Making money out of alternative lending also means doing it at massive scale. (Remember that platforms need to return some margin to lenders and themselves.) One way to get there more quickly is to take on some risk – because then you can take more return. Some platforms have got round this by acting as principal lender (i.e. putting up their own capital first) and keeping a chunk of returns, rather than originating and taking a fee.
For most people, the point isn’t going to be which model platforms move towards, but that investors and borrowers are clear on what’s going on. Again, it’s transparency that ensures they don’t get a shoddy deal.
The right partnerships
Another development for some platforms has been increasing origination partnerships to ensure recurring revenues. Banks don’t have the same issue with repeat custom – your customers use you for a range of services, not just getting a loan.
And neither do niche platforms – think Borro, which lends against luxury assets and property.
For online lenders, there can be more of a challenge: “either platforms spread their nets wider and acquire more customers – which is what they’re arguably trying to do – or they’ll have to charge people more,” says the founder. “The alternative is ending up looking like credit card companies, but with thinner margins.”
Providing a good example of what can be done is Zopa. Earlier this month, the platform announced its partnership with Airbnb, which enables customers to borrow for home improvements and to become Airbnb hosts via their Zopa dashboards.

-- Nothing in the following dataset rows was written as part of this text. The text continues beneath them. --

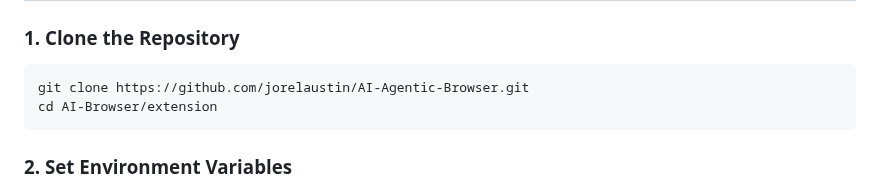
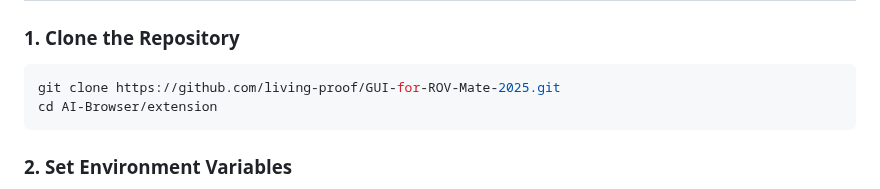
Before and after one commit to living-proof/AI-Agentic-Browser, a Markdown page: README.md, the part around the change. Rendered like a GitHub page.

````diff
--- a/README.md
+++ b/README.md
@@ -62,7 +62,7 @@ extension/
 
 ### 1. Clone the Repository
 ```bash
-git clone https://github.com/jorelaustin/AI-Agentic-Browser.git
+git clone https://github.com/living-proof/GUI-for-ROV-Mate-2025.git
 cd AI-Browser/extension
 ```
 
````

Earn £500 from Airbnb within six months, and you get £50 knocked off your loan; £1,000 and it’s £100. The platform has also partnered with money management apps, and with Uber to give lower rates on secured vehicle loans.
Scaling up on the origination side will encourage more lenders and bring down the cost of capital, says Taylor. “It’s a chicken and egg situation. If you attract more capital to the asset class, you bring down the cost of funding you’re able to offer – and that’ll attract more origination.”
More institutional cash
Alongside wider origination opportunities, making inroads into an increasingly diverse funding base is vital for platforms. The 2015 Judge Business School and Nesta benchmark report on the alternative finance industry showed institutional involvement across 45 per cent of platforms, from 28 per cent in 2014.
Faes explains his approach: “for us, having multiple funding lines is a crucial part of us being a sustainable business.” Earlier this year, LendInvest secured a £40m dedicated funding line from Macquarie.
While some lament the rise of institutional funding – it’s flighty capital; it’ll invariably mean the pushing out of the retail investor – Faes says the combination of institutional cash and an online platform is simply how he can give investors and borrowers access to products.
“It means people aren’t quite sure what to call us – alternative, marketplace, online lending. But the point is that our industry has used technology to create a new asset class and give the man on the street access to it. Widening funding sources is a key part of being able to continue doing that.”
Taylor says he’s more than confident that the UK’s largest lenders will continue to do well and become profitable.
“As long as platforms can demonstrate that they can access new investor cohorts, then providers of equity capital will continue to see value in the model because, at scale, the potential returns to backers will be huge.”
As an industry insider puts it: “It’s just that some are about to have a tough time. Lending money is easy. But lending hundreds of millions when you’re losing money is just stupid. Doing it in a sound and sedate way, with rigid processes, is far harder – but it’s not impossible.”
This article appears in the upcoming edition of Money magazine, which will be distributed for free with the paper on Thursday 27 October.